| Quote #10
They live generally to seventy, or seventy-five years, very seldom to fourscore. Some weeks before their death, they feel a gradual decay; but without pain. During this time they are much visited by their friends, because they cannot go abroad with their usual ease and satisfaction. However, about ten days before their death, which they seldom fail in computing, they return the visits that have been made them by those who are nearest in the neighbourhood, being carried in a convenient sledge drawn by Yahoos; which vehicle they use, not only upon this occasion, but when they grow old, upon long journeys, or when they are lamed by any accident: and therefore when the dying Houyhnhnms return those visits, they take a solemn leave of their friends, as if they were going to some remote part of the country, where they designed to pass the rest of their lives. (4.9.10)

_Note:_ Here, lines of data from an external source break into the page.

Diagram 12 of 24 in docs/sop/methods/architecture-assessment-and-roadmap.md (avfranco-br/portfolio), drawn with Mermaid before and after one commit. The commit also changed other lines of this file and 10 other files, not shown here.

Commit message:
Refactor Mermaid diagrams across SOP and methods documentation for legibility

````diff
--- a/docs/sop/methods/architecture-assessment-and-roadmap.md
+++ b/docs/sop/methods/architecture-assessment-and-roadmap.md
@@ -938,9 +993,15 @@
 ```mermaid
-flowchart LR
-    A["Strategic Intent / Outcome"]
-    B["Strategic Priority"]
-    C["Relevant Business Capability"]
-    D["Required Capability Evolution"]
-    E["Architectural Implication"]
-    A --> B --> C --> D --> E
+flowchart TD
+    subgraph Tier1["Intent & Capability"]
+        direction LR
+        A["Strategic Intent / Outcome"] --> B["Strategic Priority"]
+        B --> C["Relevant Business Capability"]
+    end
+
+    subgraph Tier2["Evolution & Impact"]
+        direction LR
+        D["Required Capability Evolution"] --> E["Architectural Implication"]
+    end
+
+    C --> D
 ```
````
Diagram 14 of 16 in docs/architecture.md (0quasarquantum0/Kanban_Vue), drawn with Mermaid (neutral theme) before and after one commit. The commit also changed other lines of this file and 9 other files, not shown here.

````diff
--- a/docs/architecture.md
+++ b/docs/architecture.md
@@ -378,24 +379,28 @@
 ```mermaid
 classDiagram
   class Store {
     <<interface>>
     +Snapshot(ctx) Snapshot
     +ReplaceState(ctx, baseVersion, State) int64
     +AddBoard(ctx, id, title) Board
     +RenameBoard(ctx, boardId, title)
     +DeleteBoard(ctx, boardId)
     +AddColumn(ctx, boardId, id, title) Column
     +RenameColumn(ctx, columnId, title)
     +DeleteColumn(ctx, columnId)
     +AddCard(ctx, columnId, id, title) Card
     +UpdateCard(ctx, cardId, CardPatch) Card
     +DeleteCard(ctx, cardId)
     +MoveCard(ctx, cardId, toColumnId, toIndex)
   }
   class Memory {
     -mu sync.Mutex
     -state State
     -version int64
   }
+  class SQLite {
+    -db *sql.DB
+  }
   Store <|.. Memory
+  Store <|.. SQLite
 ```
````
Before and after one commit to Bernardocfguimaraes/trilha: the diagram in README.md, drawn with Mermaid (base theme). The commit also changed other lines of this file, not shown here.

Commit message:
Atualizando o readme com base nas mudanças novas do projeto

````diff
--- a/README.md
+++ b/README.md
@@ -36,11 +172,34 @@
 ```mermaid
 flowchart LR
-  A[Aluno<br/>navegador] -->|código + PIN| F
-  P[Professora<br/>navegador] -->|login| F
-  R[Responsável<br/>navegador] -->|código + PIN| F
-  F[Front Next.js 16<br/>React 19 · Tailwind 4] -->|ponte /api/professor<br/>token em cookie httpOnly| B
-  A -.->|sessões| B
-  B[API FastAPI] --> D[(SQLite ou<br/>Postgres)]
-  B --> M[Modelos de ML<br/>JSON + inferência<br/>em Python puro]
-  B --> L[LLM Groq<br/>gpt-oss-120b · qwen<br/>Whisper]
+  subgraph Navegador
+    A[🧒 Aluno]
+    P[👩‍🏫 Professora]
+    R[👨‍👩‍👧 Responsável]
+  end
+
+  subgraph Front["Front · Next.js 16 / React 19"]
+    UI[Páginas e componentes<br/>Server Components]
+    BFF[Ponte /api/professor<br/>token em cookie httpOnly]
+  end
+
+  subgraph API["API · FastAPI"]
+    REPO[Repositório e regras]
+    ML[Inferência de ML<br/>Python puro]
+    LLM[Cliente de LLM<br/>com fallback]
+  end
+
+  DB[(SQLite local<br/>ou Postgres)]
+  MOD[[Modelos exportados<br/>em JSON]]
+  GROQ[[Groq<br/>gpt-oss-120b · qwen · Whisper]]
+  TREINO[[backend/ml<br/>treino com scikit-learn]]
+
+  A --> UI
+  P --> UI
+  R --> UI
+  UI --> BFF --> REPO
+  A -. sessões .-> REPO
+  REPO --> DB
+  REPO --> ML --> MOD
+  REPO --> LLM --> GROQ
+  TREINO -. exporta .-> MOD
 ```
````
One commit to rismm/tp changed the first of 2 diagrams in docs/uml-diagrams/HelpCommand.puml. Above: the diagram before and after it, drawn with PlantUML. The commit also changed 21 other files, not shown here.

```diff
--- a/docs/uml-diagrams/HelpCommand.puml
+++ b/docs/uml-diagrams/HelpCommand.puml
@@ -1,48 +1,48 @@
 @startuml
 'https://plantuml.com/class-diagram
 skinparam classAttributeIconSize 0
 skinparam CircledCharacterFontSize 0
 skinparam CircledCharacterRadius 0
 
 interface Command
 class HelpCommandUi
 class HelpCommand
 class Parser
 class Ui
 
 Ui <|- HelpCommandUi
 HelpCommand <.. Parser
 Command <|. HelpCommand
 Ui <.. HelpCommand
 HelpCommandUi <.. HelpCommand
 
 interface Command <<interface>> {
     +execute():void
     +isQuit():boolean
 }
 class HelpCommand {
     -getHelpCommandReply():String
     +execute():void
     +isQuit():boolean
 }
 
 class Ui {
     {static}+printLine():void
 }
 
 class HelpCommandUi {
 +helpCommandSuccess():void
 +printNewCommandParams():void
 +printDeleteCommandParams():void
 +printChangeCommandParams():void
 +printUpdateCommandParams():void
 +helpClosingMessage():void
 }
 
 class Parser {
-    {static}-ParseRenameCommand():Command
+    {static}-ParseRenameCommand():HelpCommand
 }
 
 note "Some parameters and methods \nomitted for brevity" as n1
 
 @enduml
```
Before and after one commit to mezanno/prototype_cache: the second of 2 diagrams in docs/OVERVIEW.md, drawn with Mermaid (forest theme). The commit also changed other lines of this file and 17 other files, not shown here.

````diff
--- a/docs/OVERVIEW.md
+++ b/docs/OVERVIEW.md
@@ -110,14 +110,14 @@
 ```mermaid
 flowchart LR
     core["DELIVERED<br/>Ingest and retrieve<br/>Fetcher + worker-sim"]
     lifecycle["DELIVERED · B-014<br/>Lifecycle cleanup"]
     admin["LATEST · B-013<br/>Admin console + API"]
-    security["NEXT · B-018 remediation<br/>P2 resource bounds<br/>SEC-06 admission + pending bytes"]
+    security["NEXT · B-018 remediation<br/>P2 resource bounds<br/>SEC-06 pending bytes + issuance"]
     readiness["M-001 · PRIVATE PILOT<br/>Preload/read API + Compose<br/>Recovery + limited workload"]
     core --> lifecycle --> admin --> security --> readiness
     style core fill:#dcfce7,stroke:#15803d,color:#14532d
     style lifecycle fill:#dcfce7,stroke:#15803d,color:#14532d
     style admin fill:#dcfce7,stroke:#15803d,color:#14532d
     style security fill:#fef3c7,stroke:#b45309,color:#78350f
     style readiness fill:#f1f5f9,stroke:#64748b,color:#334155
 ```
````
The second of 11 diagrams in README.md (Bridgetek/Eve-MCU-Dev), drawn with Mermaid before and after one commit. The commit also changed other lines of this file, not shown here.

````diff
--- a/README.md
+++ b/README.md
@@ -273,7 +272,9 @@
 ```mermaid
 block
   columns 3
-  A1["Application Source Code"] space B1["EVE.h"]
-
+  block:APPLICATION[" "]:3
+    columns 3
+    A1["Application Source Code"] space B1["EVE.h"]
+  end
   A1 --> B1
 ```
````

The death of the Houyhnhnm starts out with a kind of pre-death wake that the dying Houyhnhnm himself gets to attend. He visits with all of his friends and then disappears to die with dignity. What do you think of this model of death? How does it compare to American funeral customs? What are its benefits?